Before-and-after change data
........
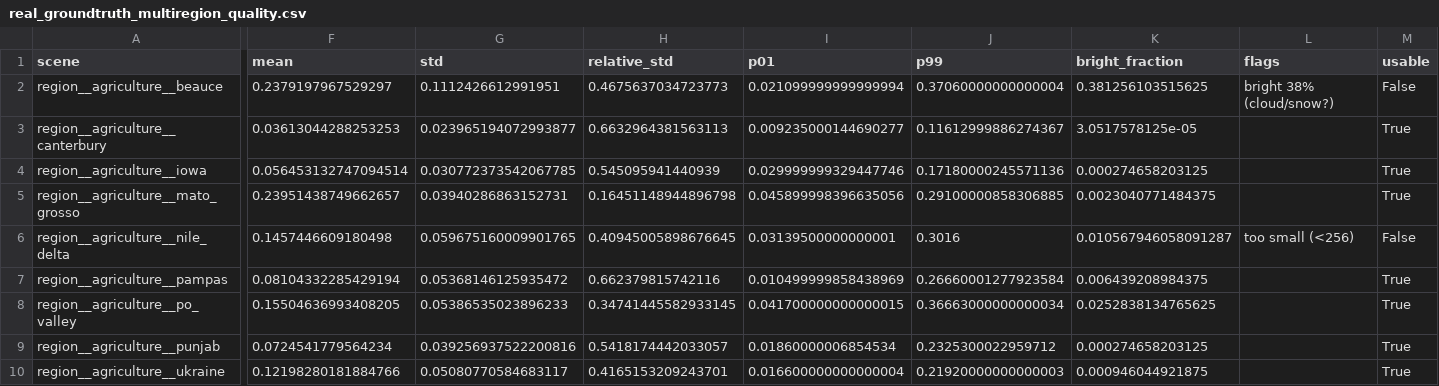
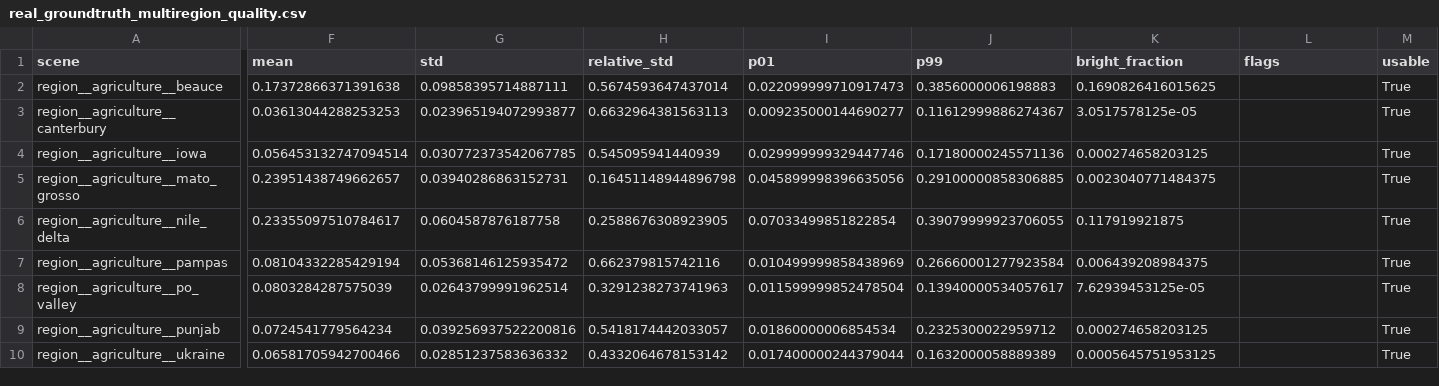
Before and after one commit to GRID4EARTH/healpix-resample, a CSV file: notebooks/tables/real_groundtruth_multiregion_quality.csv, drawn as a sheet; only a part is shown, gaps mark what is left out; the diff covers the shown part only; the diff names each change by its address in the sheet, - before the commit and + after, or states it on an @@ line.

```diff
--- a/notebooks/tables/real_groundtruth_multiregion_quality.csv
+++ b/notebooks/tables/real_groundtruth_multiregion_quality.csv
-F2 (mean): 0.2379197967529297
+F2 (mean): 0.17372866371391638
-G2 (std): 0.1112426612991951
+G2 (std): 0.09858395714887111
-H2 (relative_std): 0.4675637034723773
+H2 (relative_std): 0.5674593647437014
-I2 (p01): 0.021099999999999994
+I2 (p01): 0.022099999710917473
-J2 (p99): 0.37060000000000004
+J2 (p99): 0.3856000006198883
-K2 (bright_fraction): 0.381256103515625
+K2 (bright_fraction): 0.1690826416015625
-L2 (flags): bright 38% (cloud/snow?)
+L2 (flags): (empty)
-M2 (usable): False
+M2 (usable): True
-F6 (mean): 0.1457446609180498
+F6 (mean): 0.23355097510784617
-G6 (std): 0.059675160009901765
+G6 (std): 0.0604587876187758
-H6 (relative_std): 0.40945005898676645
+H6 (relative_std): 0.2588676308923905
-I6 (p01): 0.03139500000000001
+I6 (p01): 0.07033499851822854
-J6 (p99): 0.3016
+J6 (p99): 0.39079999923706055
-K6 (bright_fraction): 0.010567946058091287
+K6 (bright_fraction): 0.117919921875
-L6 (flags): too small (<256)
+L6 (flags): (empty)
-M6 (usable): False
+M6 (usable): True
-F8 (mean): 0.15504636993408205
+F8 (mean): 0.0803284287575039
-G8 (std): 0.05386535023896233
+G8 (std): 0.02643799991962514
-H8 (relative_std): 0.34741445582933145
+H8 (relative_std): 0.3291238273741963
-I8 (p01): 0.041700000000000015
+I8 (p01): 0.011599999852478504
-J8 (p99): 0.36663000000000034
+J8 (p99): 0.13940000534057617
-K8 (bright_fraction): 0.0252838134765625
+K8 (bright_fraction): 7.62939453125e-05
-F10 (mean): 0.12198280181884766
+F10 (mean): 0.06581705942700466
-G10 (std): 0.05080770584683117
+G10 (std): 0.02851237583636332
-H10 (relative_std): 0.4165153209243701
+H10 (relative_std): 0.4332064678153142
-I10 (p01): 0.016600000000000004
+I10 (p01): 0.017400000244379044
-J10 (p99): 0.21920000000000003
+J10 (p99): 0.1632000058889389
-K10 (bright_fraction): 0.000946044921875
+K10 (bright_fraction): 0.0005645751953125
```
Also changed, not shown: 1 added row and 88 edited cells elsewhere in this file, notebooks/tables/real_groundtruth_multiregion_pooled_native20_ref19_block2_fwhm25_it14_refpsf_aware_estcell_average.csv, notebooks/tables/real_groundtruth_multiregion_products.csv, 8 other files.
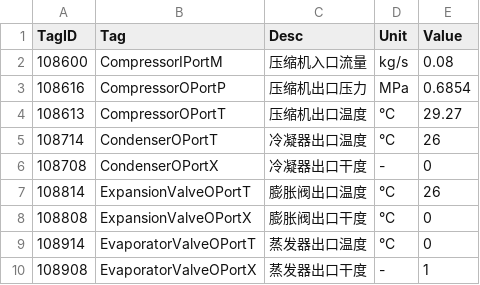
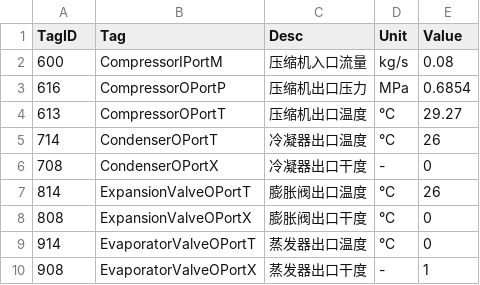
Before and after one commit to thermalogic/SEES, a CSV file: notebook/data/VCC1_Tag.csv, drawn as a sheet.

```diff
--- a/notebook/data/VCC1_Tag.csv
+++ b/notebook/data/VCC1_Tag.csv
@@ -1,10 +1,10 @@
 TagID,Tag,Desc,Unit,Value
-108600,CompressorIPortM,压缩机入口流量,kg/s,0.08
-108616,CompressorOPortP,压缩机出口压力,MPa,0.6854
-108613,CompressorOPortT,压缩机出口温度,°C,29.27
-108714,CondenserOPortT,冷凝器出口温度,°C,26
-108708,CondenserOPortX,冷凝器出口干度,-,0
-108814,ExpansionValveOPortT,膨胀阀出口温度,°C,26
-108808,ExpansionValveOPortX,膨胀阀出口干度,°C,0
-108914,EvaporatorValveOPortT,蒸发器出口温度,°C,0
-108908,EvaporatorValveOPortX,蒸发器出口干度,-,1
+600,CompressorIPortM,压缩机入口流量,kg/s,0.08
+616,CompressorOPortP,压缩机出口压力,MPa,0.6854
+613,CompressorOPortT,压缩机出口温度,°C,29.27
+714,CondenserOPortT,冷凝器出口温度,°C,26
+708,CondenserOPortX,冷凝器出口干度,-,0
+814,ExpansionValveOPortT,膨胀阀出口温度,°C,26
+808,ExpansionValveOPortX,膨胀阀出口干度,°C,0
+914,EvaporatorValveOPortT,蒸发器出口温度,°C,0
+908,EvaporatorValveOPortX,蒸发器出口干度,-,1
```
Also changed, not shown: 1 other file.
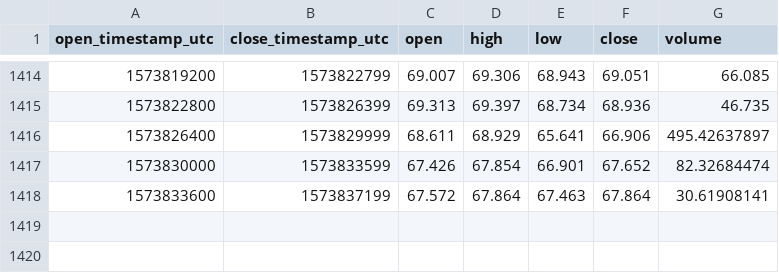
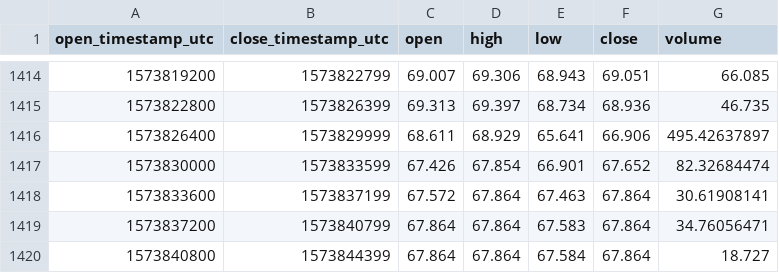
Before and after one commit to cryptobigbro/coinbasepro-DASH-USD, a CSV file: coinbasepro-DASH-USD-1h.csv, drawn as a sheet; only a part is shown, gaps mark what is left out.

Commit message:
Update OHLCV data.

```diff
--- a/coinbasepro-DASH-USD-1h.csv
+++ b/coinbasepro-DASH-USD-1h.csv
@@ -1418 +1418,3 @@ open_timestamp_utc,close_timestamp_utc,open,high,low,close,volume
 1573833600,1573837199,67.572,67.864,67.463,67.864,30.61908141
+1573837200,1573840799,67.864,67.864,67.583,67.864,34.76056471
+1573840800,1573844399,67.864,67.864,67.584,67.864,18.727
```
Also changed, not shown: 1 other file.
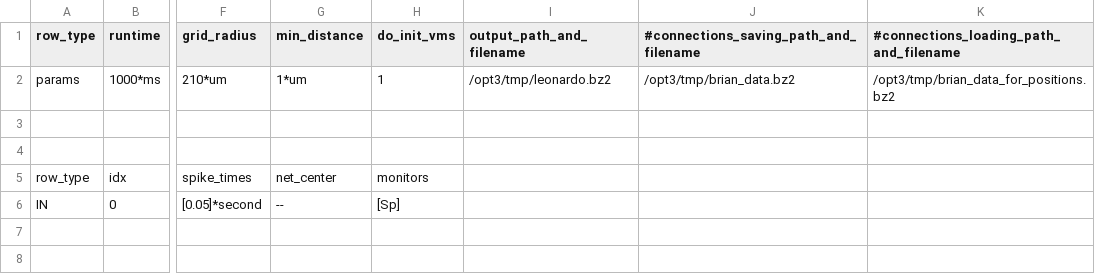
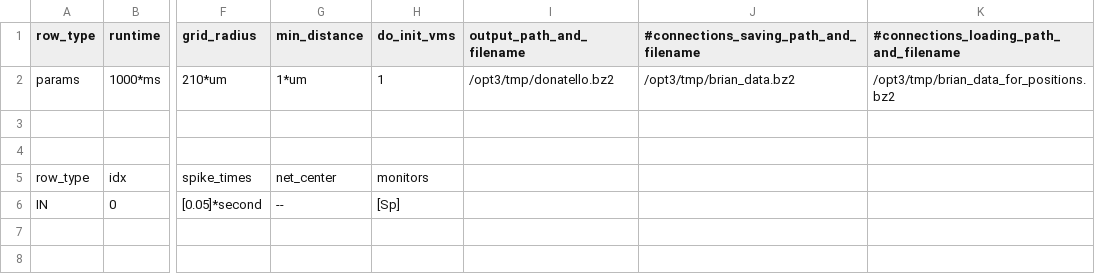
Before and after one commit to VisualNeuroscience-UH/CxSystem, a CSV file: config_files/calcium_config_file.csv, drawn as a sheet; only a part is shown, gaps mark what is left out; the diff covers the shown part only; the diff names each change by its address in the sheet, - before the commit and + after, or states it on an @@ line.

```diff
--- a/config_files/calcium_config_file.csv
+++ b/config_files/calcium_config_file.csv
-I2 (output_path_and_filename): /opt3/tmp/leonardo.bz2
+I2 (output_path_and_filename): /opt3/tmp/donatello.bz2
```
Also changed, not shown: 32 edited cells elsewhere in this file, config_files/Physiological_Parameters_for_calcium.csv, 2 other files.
........
### Prompt
Find the lines above that contain "flags" and give their count, with nothing added.

### Result
4